Steven Feldman, MD, PhD
Saturday, 14 Oct 2023 11:15 – 11:35 CEST
Acanthosis nigricans is characterized by thickened velvety hyperpigmented plaques, most commonly the axilla, neck, and groin. Acanthosis nigricans has been associated with certain prescription medications and malignancy but is most commonly associated with obesity and insulin resistance. In this presentation, we will delve into the role of insulin resistance in acanthosis nigricans.
Insulin and its receptors are key players in acanthosis nigricans. Insulin-like growth factor 1 (IGF1) is structurally similar to insulin and can be synthesized in the skin. Ordinarily, insulin binds with high affinity to the insulin receptor, exerting metabolic effects, while IGF1 binds with the highest affinity to the IGF1 receptor, promoting mitogenic effects. However, in individuals with metabolic imbalances, elevated insulin levels can disrupt the balance and directly stimulate the IGF1 receptor on keratinocytes and dermal fibroblasts, resulting in acanthosis, hyperkeratosis, and papillomatosis.
Leptin, encoded by the Obese (Ob) gene, is a protein hormone primarily secreted by adipose cells and may also play a role in acanthosis nigricans. Leptin can interact with Insulin receptor substrates, promoting insulin sensitivity and reducing insulin levels.

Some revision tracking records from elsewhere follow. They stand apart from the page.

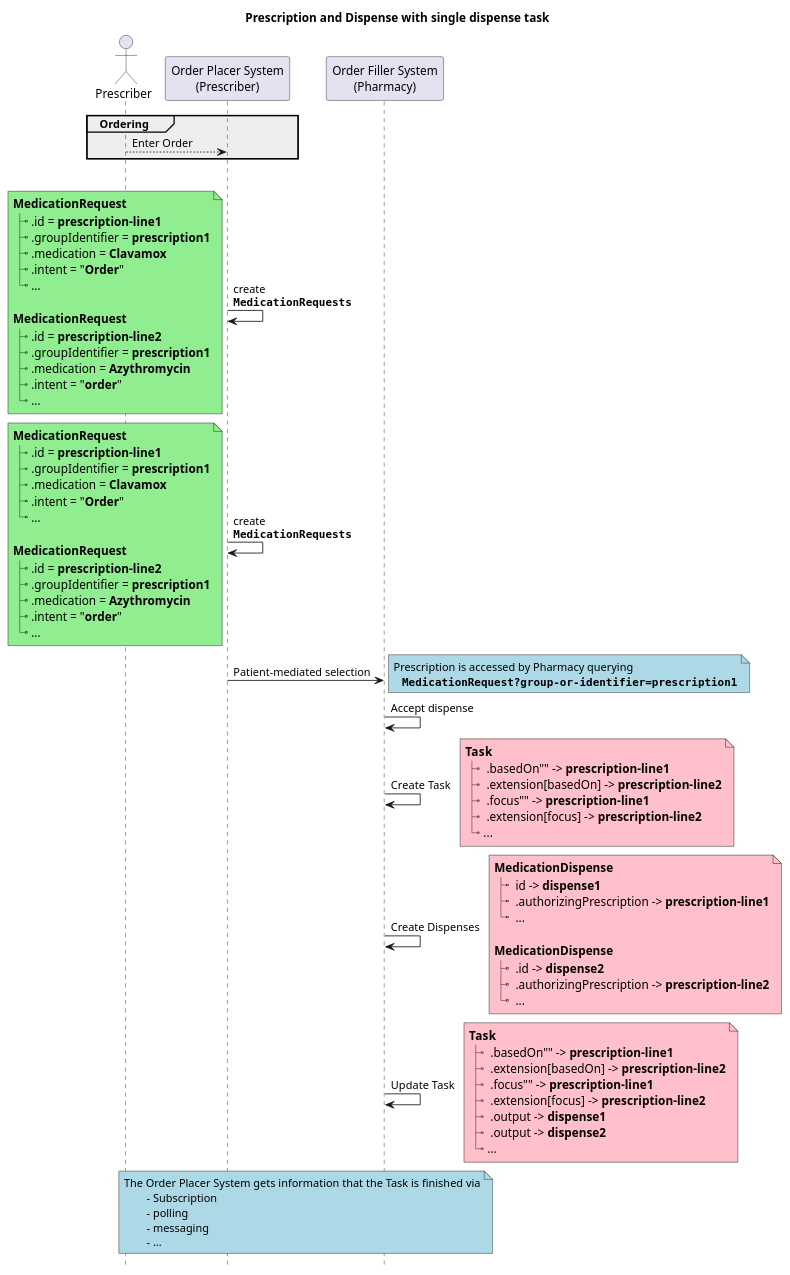
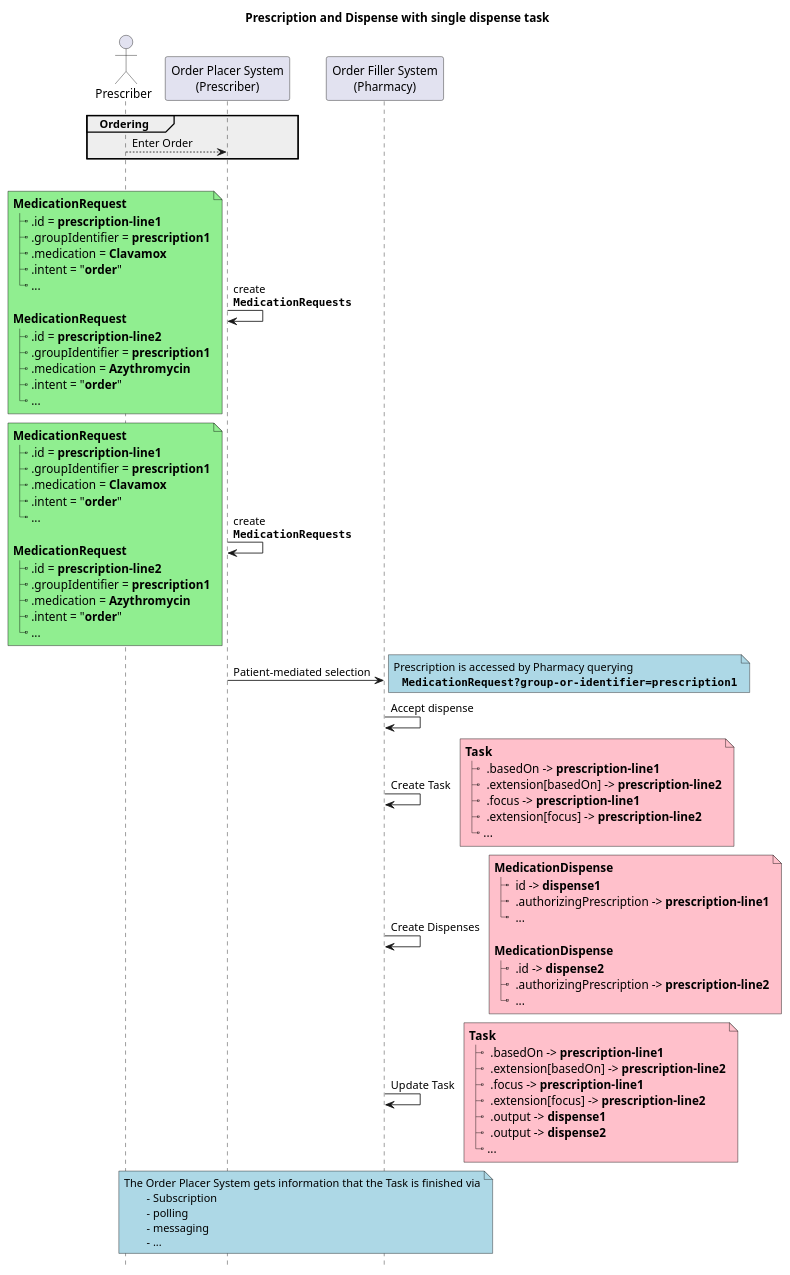
One commit to HL7/fhir-cow-ig changed the diagram in input/images-source/ex4-meds-grouped-dispense.plantuml. Above: the diagram before and after it, drawn with PlantUML.

```diff
--- a/input/images-source/ex4-meds-grouped-dispense.plantuml
+++ b/input/images-source/ex4-meds-grouped-dispense.plantuml
@@ -1,124 +1,125 @@
 @startuml
 skinparam svgDimensionStyle false
 'skinparam sequenceMessageAlign center
 title 
 	Prescription and Dispense with single dispense task
 end title
 hide footbox
 
 skinparam Note<<resource>> {
     'BackgroundColor Pink
     FontName Consolas
     FontSize 14
     'FontStyle Bold
     BorderColor Black
 }
 
 
 actor Prescriber as Doc
 participant "Order Placer System\n(Prescriber)" as Placer
 participant "Order Filler System\n(Pharmacy)" as Filler
 
 group #eee Ordering
 Doc --> Placer: Enter Order
 end
 
 group Workflow
 
 Placer -> Placer: create\n**""MedicationRequests""** 
 
 note left <<resource>> #lightgreen
 	**MedicationRequest**
 	|_ .id = **prescription-line1**
 	|_ .groupIdentifier = **prescription1**
 	|_ .medication = **Clavamox**
-	|_ .intent = "**Order**"
+	|_ .intent = "**order**"
 	|_ ...
 
 	**MedicationRequest**
 	|_ .id = **prescription-line2**
 	|_ .groupIdentifier = **prescription1**
 	|_ .medication = **Azythromycin**
 	|_ .intent = "**order**"
 	|_ ...
 end note
 
 Placer -> Placer: create\n**""MedicationRequests""** 
 
 note left <<resource>> #lightgreen
 	**MedicationRequest**
 	|_ .id = **prescription-line1**
 	|_ .groupIdentifier = **prescription1**
 	|_ .medication = **Clavamox**
-	|_ .intent = "**Order**"
+	|_ .intent = "**order**"
 	|_ ...
 
 	**MedicationRequest**
 	|_ .id = **prescription-line2**
 	|_ .groupIdentifier = **prescription1**
 	|_ .medication = **Azythromycin**
 	|_ .intent = "**order**"
 	|_ ...
 end note
 
 
 
 Placer -> Filler: Patient-mediated selection
 
 note right #lightblue
 	Prescription is accessed by Pharmacy querying
     **""MedicationRequest?group-or-identifier=prescription1""**
 end note
 Filler -> Filler: Accept dispense
 
 Filler -> Filler: Create Task
 
 note right <<resource>>#pink
 	**Task**
-	|_  .basedOn"" -> **prescription-line1**
+	|_  .basedOn -> **prescription-line1**
 	|_  .extension[basedOn] -> **prescription-line2**
-	|_  .focus"" -> **prescription-line1**
+	|_  .focus -> **prescription-line1**
 	|_  .extension[focus] -> **prescription-line2**
 	|_ ...
 end note 
 
 
 Filler -> Filler: Create Dispenses
 note right <<resource>> #pink
   **MedicationDispense**
   |_  id -> **dispense1**
   |_  .authorizingPrescription -> **prescription-line1**
   |_  ...
 
   **MedicationDispense**
   |_  .id -> **dispense2** 
   |_  .authorizingPrescription -> **prescription-line2**
   |_  ...
 end note 
 
 
 
 Filler -> Filler: Update Task
 
 note right <<resource>>#pink
 	**Task**
-	|_  .basedOn"" -> **prescription-line1**
+	|_  .basedOn -> **prescription-line1**
 	|_  .extension[basedOn] -> **prescription-line2**
-	|_  .focus"" -> **prescription-line1**
+	|_  .focus -> **prescription-line1**
 	|_  .extension[focus] -> **prescription-line2**
 	|_  .output -> **dispense1**
 	|_  .output -> **dispense2**
 	|_ ...
 end note 
 
 
 note over Placer, Filler #lightblue
 	The Order Placer System gets information that the Task is finished via
 		- Subscription
 		- polling
 		- messaging
 		- ...
 end note
 
 
+
 @enduml
```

However, in cases of obesity, elevated leptin levels can act as a pro-inflammatory cytokine and lead to insulin resistance. This resistance, in turn, drives increased insulin levels, further promoting leptin synthesis and release. This creates a feedforward mechanism involving obesity, leptin, and insulin, resulting in a state of hyperinsulinemia and hyperleptinemia. Leptin receptors in acanthosis nigricans lesions-affected tissue are upregulated. Proliferation induced by leptin, along with the proliferation stimulated by the IGF receptor, may contribute to the development of acanthosis nigricans.